Christ. He, indeed, "who was with the Church in the wilderness"
is the Lord, described in this ideal ascension. Hence Paul
applies this language to describe His real ascension, when, having
conquered sin, death, and hell, the Lord of glory triumphantly entered
heaven, attended by throngs of adoring angels, to sit on the throne and
wield the scepter of an eternal dominion. The phrase "received gifts
for (or literally, among) men" is by Paul, "gave gifts to
men." Both describe the acts of a conqueror, who receives and
distributes spoils. The Psalmist uses "receiving" as evincing the
success, Paul "gave" as the act, of the conqueror, who, having subdued
his enemies, proceeds to reward his friends. The special application of
the passage by Paul was in proof of Christ's exaltation. What the Old
Testament represents of His descending and ascending corresponds with
His history. He who descended is the same who has ascended. As then
ascension was an element of His triumph, so is it now; and He, who, in
His humiliation, must be recognized as our vicarious sacrifice and the
High Priest of our profession, must also be adored as Head of His
Church and author of all her spiritual benefits.
19-21. God daily and fully supplies us. The issues or escapes from
death are under His control, who is the God that saves us, and destroys
His and our enemies.
21. wound the head--or, "violently destroy"
goeth on still in . . . trespasses--perseveringly impenitent.
22. Former examples of God's deliverance are generalized: as He has
done, so He will do.
from Bashan--the farthest region; and--
depths of the sea--the severest afflictions. Out of all, God will
bring them. The figures of
denote the completeness of the conquest, not implying any savage

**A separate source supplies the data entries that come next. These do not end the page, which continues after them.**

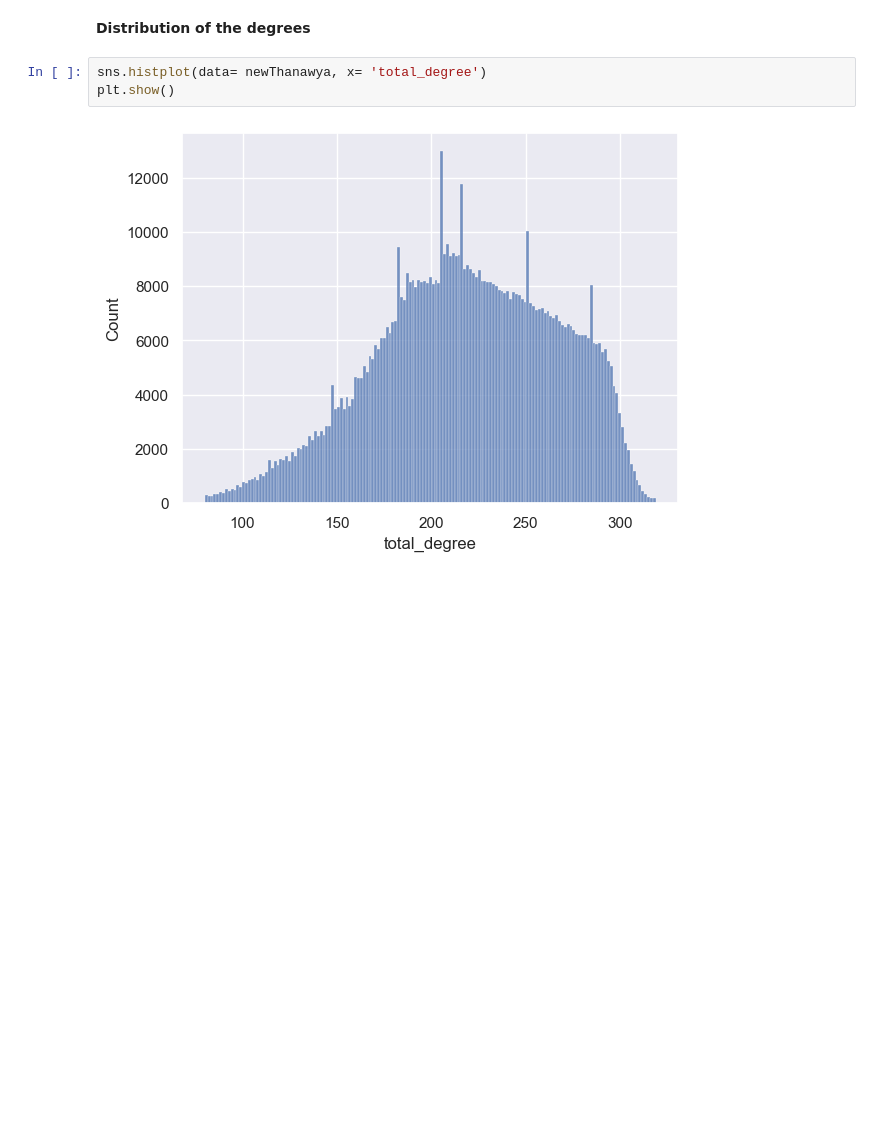
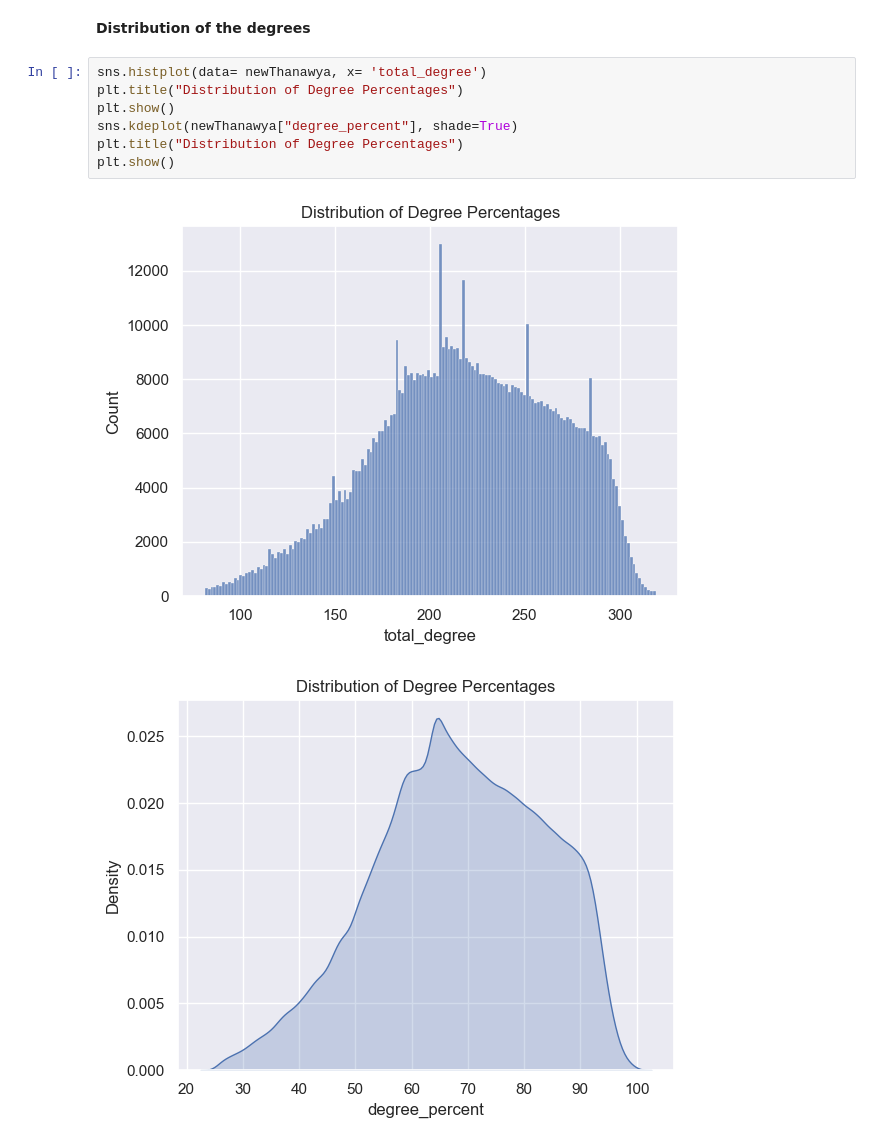
Before and after one commit to Ahmed-level0/Thanawya_2025_Analysis, a Jupyter notebook: analysis.ipynb, the cells around one changed output. Saved outputs shown, nothing was run; the diff lists cells and outputs as text; blank space fills up the shorter version.

Commit message:
added the kdeplot and some summary statistics to the notebook

```diff
--- a/analysis.ipynb
+++ b/analysis.ipynb
@@ -99,6 +77,11 @@ plt.show()
 **Distribution of the degrees**
 # %%
 sns.histplot(data= newThanawya, x= 'total_degree')
+plt.title("Distribution of Degree Percentages")
 plt.show()
+sns.kdeplot(newThanawya["degree_percent"], shade=True)
+plt.title("Distribution of Degree Percentages")
+plt.show()
 # %% [output]
-[figure, old version]
+[figure, new version]
+[figure, added]
```
Also changed, not shown: parts of 8 cells of this notebook.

24-27. The triumphal procession, after the deliverance, is depicted.
They have seen--impersonally, "There have been seen."
the goings of my God--as leading the procession; the ark, the symbol of
His presence, being in front. The various bands of music
follow, and all who are--
26. from--or literally, "of"
the fountain of Israel--that is, lineal descendants of Jacob, are
invited to unite in the doxology. Then by one of the nearest tribes,
one of the most eminent, and two of the most remote, are represented
the whole nation of Israel, passing forward
28, 29. Thanks for the past, and confident prayer for the future
victories of Zion are mingled in a song of praise.
29. thy temple--literally, "over"
Jerusalem--His palace or residence
symbolized His protecting presence among His people, and hence is the
object of homage on the part of others.
30. The strongest nations are represented by the strongest beasts
31. Princes--or, literally, "fat ones," the most eminent from the
most wealthy, and the most distant nation, represent the universal
stretch out her hands--or, "make to run her hands," denoting haste.
32-36. To Him who is presented as riding in triumph through His
ancient heavens and proclaiming His presence--to Him who, in nature,
and still more in the wonders of His spiritual government, out of His
is terrible, who rules His Church, and, by His Church, rules the world
in righteousness--let all nations and kingdoms give honor and power and